Extracted information below:

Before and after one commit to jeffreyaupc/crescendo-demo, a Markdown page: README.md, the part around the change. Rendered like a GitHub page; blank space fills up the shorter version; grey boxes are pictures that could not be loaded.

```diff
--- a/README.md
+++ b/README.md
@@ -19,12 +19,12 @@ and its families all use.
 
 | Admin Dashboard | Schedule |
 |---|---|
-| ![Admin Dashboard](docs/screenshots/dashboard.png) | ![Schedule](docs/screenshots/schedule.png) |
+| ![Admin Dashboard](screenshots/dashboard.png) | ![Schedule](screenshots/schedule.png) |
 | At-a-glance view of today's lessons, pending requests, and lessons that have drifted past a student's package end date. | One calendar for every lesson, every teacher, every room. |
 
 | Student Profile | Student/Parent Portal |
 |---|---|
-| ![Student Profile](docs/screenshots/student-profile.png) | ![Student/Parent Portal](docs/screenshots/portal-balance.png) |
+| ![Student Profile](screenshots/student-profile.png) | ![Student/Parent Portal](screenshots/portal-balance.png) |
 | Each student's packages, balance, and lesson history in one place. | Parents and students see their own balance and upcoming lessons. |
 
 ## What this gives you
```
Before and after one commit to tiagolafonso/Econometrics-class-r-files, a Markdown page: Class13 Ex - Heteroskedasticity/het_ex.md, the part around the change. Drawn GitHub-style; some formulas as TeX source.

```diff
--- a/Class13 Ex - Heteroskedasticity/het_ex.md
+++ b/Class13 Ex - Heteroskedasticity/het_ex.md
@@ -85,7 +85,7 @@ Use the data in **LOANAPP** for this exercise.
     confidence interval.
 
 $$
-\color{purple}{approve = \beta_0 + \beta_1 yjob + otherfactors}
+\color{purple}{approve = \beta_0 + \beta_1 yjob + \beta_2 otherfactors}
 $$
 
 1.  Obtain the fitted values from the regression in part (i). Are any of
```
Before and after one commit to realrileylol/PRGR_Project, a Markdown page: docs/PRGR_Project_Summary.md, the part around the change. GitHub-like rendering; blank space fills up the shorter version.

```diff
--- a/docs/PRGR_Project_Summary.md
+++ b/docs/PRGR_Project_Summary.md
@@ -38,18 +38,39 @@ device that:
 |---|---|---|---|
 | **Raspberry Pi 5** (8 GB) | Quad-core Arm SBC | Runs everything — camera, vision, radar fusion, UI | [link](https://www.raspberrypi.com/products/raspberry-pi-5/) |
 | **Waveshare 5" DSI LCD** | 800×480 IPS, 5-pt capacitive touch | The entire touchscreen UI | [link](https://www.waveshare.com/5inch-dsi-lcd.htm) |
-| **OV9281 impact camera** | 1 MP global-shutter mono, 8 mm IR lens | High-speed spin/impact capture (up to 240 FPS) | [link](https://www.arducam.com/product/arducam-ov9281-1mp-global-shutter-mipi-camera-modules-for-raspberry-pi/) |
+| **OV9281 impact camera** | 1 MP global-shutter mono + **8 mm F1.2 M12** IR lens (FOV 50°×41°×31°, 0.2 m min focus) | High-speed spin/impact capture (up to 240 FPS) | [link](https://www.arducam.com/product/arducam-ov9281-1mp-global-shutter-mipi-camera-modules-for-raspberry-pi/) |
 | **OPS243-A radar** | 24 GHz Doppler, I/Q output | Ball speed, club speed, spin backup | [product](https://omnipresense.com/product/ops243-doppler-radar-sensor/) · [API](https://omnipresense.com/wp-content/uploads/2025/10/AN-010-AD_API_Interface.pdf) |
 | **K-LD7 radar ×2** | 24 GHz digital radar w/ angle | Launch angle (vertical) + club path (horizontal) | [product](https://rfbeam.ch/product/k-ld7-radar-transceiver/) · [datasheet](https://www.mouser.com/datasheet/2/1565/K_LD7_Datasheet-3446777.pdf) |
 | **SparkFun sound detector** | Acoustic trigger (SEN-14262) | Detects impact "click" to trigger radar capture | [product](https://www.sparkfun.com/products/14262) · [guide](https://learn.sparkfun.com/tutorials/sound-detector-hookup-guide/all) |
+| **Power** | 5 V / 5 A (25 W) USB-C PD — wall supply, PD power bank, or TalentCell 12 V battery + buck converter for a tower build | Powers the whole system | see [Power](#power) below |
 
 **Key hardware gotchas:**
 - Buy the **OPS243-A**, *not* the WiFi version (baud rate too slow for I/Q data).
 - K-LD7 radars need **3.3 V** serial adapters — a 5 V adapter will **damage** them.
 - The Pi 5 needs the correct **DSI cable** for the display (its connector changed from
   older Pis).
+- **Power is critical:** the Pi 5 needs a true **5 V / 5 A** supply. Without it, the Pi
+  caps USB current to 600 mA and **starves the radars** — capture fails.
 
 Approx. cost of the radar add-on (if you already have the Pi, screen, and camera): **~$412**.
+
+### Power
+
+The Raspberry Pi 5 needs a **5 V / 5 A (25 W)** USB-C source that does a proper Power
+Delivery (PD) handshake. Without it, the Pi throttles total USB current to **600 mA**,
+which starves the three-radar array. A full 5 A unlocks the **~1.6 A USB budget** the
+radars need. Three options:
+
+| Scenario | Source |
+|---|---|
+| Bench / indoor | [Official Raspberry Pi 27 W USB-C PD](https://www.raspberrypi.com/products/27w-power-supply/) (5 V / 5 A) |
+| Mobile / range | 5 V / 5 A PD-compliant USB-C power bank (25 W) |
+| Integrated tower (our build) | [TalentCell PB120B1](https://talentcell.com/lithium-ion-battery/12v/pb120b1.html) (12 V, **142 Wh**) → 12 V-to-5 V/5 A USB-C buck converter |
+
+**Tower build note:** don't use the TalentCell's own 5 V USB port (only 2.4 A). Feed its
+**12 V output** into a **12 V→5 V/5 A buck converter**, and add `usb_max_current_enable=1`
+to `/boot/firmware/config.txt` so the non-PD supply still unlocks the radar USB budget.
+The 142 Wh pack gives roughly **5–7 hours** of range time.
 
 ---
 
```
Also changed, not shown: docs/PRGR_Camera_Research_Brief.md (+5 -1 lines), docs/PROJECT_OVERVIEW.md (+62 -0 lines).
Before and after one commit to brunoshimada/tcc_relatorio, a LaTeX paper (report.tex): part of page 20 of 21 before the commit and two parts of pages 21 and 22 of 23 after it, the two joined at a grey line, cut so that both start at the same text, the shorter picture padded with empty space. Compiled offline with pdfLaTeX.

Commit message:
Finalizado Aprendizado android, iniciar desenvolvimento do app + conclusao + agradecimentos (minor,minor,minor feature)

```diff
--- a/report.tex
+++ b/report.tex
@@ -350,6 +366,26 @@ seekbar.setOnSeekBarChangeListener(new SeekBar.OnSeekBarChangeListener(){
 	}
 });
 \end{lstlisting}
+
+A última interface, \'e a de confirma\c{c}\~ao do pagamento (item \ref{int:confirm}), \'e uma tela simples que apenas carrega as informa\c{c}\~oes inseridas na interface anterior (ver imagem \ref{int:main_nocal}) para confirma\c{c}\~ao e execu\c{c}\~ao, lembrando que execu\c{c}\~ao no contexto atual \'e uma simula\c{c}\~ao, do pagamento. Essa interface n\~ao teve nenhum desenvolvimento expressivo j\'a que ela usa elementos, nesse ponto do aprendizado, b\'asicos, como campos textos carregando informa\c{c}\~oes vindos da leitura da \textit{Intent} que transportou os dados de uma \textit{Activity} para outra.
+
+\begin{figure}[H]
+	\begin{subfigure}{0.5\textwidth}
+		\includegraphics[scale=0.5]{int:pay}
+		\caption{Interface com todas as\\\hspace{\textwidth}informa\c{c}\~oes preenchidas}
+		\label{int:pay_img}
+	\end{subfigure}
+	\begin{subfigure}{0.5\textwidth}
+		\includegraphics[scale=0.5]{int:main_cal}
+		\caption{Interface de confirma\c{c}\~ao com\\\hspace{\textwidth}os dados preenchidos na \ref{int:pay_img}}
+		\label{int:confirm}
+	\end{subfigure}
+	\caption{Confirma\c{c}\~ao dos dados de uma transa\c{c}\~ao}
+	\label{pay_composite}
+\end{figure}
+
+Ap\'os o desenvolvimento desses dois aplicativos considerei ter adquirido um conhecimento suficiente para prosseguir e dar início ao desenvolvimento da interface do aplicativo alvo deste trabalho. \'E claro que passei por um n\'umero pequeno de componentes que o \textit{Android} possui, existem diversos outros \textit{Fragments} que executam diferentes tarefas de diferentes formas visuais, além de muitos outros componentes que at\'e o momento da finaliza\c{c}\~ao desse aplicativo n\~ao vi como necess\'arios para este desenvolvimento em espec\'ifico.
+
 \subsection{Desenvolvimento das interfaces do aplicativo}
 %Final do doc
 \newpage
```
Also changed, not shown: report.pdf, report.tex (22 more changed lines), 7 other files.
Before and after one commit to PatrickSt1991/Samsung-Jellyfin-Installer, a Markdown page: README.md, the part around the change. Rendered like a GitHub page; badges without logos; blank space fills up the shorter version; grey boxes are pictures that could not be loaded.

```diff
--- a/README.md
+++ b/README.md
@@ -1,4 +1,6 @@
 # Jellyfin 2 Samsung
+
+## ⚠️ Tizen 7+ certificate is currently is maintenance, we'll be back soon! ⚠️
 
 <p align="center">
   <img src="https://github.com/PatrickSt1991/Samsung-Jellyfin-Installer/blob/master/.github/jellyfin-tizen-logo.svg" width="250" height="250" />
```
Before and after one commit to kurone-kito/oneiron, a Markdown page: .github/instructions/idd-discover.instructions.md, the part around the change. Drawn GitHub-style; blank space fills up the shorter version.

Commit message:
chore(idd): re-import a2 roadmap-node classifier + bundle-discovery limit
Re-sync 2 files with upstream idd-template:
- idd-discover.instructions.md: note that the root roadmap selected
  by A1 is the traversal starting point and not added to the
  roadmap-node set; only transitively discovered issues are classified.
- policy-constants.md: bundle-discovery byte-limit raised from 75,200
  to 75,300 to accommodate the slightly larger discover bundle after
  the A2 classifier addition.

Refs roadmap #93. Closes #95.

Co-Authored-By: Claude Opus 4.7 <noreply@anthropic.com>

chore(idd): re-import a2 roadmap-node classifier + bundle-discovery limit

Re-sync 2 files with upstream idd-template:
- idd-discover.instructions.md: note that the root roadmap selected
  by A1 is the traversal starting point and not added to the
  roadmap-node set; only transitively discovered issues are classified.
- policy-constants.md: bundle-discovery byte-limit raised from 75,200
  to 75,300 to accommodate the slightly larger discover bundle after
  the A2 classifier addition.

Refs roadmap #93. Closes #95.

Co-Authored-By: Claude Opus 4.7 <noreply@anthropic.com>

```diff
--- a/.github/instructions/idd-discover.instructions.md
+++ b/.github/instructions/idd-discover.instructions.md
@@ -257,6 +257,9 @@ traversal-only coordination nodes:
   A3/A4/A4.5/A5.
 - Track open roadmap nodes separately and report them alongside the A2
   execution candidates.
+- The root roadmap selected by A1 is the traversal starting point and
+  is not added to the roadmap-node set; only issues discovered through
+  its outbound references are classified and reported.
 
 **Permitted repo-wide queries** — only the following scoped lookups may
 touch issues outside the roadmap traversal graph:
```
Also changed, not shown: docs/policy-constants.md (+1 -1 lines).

End of Extracted information.

■ Exercise goal
Find the number of lines in the records that contain "version", and write that number only.

■ Solution
5